Cost and accountability

People pay a lot of money to ensure they remain accountable.

Perhaps you want to lose weight and you’re struggling to do it alone so you join weight loss group. You might be a writer who is struggling to make time to write so you join an online weekly writing group. Both of these types of groups can be created and attended for free.

However, when it comes to losing weight many people choose to pay to join a group like Weight Watchers. Or perhaps they pay to join a gym or a particular fitness class. The group provides a community of like minded people and the fact that you pay makes you more likely to commit because now you have something to lose.

If you’re paying a certain amount every month or every week and you ignore the meal plans, don’t exercise and continue with a diet full of processed, sugary, high fat and high salt foods then you’ve just wasted your money.

With writing perhaps you pay to attend a writing group where you sit and write for an hour or 2 each week.

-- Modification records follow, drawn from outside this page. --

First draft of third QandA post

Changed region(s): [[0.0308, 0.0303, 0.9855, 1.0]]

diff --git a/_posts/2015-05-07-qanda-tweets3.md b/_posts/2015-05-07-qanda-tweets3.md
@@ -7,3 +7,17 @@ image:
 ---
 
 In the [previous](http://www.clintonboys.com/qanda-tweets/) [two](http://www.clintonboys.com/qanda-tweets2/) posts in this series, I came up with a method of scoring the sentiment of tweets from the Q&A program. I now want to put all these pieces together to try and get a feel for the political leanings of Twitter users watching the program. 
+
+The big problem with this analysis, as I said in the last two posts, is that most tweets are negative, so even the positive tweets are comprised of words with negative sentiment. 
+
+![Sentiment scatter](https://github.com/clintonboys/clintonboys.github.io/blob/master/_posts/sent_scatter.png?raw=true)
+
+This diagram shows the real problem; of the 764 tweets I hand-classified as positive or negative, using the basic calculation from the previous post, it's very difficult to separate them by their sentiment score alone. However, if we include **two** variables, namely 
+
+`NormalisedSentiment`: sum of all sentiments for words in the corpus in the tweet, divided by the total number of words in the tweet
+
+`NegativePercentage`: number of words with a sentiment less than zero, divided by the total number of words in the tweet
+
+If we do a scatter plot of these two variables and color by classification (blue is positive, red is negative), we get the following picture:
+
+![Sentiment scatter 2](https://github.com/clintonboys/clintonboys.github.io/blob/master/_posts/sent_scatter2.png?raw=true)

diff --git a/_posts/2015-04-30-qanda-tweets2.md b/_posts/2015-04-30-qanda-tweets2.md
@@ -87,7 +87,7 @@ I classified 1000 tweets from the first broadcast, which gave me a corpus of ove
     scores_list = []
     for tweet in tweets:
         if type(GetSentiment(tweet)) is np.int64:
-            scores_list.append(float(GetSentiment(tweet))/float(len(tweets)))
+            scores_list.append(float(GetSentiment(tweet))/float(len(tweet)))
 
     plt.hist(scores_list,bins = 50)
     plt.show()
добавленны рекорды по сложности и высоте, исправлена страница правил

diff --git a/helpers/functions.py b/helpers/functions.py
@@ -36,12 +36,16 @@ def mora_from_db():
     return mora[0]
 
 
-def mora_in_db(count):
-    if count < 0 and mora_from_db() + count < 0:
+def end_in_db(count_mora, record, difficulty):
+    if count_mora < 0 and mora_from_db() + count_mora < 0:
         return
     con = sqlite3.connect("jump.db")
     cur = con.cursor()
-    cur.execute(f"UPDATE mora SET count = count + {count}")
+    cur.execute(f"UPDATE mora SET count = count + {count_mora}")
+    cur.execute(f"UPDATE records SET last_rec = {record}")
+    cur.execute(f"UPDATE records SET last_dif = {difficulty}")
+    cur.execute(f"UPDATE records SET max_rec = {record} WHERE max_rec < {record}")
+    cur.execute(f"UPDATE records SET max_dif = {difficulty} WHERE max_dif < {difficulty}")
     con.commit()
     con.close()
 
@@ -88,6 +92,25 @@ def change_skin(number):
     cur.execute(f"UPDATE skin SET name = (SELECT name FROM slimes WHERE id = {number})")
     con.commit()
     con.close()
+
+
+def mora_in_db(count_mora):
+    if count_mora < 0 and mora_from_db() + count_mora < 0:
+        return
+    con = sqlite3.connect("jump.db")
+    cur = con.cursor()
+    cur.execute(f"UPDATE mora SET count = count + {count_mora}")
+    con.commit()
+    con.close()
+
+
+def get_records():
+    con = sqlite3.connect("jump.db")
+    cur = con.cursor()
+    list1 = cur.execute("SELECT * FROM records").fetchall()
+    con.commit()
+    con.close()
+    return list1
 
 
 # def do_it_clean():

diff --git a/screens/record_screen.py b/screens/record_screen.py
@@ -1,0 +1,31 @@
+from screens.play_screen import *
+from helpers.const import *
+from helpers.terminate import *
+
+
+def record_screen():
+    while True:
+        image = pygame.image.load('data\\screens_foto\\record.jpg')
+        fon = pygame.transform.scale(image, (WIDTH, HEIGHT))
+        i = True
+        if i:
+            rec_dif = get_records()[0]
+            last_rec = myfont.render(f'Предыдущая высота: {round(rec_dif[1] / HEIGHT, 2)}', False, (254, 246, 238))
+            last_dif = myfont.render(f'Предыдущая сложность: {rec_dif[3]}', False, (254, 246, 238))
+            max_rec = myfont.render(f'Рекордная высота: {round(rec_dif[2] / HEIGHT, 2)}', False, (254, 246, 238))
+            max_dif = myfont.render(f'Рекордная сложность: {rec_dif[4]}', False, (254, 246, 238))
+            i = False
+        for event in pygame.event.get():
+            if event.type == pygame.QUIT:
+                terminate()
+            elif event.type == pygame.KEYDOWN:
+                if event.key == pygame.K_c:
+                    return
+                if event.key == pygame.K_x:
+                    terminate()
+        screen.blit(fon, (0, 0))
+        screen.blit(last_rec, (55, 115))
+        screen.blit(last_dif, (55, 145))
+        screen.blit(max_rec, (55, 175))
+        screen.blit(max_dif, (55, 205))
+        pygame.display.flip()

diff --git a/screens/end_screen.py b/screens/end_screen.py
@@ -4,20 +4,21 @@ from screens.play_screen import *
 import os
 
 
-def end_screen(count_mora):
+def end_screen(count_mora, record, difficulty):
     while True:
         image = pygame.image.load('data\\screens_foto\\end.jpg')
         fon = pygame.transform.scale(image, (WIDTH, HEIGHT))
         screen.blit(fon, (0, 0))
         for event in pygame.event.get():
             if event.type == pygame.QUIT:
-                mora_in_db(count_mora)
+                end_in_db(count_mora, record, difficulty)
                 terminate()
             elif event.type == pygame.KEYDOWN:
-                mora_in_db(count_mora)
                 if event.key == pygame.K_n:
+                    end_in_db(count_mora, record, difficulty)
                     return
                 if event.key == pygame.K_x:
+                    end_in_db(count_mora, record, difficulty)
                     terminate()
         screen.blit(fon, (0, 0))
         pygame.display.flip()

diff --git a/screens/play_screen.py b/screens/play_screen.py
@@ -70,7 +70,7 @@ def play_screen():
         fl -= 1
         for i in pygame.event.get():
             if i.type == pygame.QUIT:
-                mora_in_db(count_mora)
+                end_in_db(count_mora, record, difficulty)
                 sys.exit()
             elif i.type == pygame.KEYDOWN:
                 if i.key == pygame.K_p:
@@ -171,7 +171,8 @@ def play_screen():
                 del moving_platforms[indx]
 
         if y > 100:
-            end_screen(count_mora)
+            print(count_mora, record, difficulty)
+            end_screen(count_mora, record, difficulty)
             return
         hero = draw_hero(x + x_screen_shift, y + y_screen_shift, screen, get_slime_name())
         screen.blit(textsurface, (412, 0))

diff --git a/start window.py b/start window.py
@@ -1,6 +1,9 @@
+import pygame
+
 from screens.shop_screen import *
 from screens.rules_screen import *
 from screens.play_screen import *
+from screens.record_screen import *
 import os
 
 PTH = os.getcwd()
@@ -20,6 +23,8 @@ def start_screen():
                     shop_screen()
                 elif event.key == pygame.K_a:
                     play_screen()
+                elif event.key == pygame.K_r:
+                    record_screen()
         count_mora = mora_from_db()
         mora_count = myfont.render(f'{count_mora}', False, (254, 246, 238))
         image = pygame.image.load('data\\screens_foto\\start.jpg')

The purpose of the group is to work on your writing separately but for many it feels easier together. Of course you wouldn’t be reliant on the group to get all your writing done however if the group also involves sharing writing progress made throughtout the week it gives you an incentive to something done between meetings.

From the outside some people may not see the value in joining these kinds of groups, perhaps because they don’t need to but I think if it works then it’s worth it.

Good and bad writing days

The writing process is just a stream of thought that I lock into for long enough to pour out a hundred words or so.

Gemm 2019

On a good day the words just flow, I don’t have to try and I don’t have to sit and hope that something interesting comes to mind.

But on other days it’s a little more challenging.

It feels like there is a blockage or resistance, the words come to me with much less ease. It’s not about self-expression or inspiration, it’s about getting it done.

I’ve taught myself to write on both days. It’s become less about good and bad writing days (and potentially giving in to writers block), instead it’s about accepting that some writing days will be easier than others.

A writers growth

Looking through drafts is a great way to observe your growth as a writer. Many time you come across things your current self would never write and so you press delete. Other times you come across good ideas that are poorly written out and you then have the option to just delete them and start over or to tend to them with a fresh perspective.

I believe that most writers drafts or deleted content far outweighs what they’re shared and put out into the world.

It’s quite obvious that the things that get deleted aren’t considered worth sharing. Perhaps, it had been in your drafts for a few months or even years but every time you went back to it, you didn’t really like it enough to work on it a little more and complete it. Maybe it just wasn’t a good idea, it happens and it’s perfectly okay.

Then, there are the drafts.

There are days when you write, write and write some more. This results in an influx of ideas and some of these ideas are ‘microwavable’ whilst others are more like seeds.

The ‘microwave’ ideas don’t take much time to be brought to life. They’re not necessarily instant but if you set a little time to work on them you can finish them fairly easily. They don’t stay drafts for long.

Then there are the ideas that are like seedlings, these ones require time, care and attention. They can’t be rushed and if if you ever try to hurry them along, you’ll never be happy with the result. But if you’re willing to have patience these ideas will flourish when they finally come alive in all their glory.